All Things Considered

Schedule
88.5-1
Monday - Friday
4:00 pm
Monday - Friday
6:30 pm
Saturday & Sunday
5:00 pm
88.3
Monday - Friday
4:00 pm
Monday - Friday
6:30 pm
Saturday & Sunday
5:00 pm

Commonly referred to as "ATC" and a staple for afternoon commutes, NPR's nationally syndicated afternoon news magazine brings you closer to home with the presence of WAMU's local host.

Since May 3, 1971 All Things Considered has been produced every day from NPR's headquarters in Washington, D.C. Featuring a mix of news, interviews, commentaries, reviews, and offbeat features, "ATC" produces 2 hours of fresh content every day for hundreds of public radio stations around the United States.

Pat Brogan

Pat Brogan

Local Host, All Things Considered

Pat Brogan joined the WAMU 88.5 news team in 2007 after four years as a managing editor at WMAL-AM,and a brief stint at WTOP-FM, both in Washington, D.C. Prior to that, Brogan served nine years as a news anchor and reporter at WLW-AM in Cincinnati, Ohio. He has received multiple AP awards, and has covered local sports, including the Redskins, Nationals, and Wizards.


NPR

'Guardians' Director: This Movie Needed Me!

Morning Edition's David Greene talks to director James Gunn about his new film, Guardians of the Galaxy, which Marvel hopes to make its next big franchise. Characters include a raccoon and a tree.
NPR

Syracuse Researchers Melt Rock, Grill A Steak Over Magma

Researchers at the university built a furnace that can melt rock, then had a cookout. Chefs placed a ribeye on a grill over the 2,100-degree magma. Seconds later, a very charred, medium rare steak.
NPR

Assessing Obama's Foreign Policy After A Week Of Crises

Politico Magazine editor Susan Glasser and Washington Post columnist Anne Applebaum talk with Linda Wertheimer about how the president's foreign policy moves are playing out at home and abroad.
NPR

Big Data Firm Says It Can Link Snowden Data to Changed Terrorist Behavior
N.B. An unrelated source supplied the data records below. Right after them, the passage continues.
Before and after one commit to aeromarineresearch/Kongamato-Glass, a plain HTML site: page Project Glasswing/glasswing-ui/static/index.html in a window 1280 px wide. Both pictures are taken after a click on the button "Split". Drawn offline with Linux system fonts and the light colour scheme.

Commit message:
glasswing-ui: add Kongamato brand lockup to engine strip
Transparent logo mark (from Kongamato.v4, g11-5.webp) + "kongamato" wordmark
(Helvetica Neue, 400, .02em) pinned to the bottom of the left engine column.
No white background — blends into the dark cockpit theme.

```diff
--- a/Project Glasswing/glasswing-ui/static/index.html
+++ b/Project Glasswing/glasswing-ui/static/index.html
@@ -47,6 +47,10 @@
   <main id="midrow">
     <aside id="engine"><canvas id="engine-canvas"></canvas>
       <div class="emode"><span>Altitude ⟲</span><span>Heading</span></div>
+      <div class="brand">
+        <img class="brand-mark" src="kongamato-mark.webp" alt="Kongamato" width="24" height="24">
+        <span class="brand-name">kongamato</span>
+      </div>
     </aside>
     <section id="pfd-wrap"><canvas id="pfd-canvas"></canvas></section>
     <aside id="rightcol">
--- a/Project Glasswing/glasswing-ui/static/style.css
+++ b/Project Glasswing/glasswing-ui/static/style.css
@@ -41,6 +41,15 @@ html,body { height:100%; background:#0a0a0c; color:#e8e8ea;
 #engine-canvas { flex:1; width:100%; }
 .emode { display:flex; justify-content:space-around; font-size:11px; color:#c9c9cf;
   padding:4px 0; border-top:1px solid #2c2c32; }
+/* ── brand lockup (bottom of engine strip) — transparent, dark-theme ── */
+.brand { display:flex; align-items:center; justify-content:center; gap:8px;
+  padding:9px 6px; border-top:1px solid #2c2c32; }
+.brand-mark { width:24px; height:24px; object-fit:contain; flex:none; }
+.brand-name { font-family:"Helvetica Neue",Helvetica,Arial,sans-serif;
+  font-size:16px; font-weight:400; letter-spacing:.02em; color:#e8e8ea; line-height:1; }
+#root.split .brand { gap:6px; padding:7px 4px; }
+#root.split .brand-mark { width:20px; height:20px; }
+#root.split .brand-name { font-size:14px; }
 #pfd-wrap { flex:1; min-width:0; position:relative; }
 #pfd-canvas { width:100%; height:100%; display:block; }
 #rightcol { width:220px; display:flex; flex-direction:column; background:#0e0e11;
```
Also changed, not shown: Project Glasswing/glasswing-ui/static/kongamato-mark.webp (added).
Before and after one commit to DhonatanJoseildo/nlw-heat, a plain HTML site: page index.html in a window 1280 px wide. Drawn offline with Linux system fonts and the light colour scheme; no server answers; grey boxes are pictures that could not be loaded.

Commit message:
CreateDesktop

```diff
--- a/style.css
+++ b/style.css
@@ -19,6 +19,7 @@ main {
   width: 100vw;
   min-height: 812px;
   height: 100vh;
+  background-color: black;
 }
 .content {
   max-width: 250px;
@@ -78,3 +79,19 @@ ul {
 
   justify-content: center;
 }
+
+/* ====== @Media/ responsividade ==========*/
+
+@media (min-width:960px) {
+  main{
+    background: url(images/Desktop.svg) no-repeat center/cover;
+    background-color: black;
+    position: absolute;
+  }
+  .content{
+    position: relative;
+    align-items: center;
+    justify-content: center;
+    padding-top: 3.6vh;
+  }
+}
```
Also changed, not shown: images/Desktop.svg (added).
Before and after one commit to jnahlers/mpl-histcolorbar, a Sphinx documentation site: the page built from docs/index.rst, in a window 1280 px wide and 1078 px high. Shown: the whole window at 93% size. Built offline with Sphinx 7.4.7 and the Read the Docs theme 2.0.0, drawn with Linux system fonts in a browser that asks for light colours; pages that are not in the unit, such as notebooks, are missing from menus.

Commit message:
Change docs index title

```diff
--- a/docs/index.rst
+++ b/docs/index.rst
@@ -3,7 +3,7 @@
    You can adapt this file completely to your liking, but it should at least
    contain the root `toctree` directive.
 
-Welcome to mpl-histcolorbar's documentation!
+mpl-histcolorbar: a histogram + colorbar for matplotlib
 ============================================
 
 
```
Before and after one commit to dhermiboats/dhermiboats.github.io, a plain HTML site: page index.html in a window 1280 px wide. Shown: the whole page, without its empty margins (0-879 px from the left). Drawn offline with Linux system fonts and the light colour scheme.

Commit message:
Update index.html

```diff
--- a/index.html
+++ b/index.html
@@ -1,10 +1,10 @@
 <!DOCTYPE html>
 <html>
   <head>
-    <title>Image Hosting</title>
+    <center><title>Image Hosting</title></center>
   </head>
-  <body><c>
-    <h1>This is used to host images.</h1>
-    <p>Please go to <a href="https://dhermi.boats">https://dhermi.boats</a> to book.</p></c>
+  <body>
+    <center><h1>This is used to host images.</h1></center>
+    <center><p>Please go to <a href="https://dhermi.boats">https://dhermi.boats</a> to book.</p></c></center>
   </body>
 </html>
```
For months, U.S. officials have said secret data from former NSA contractor Edward Snowden was affecting the way terrorists communicate. A Massachusetts company says it has found proof.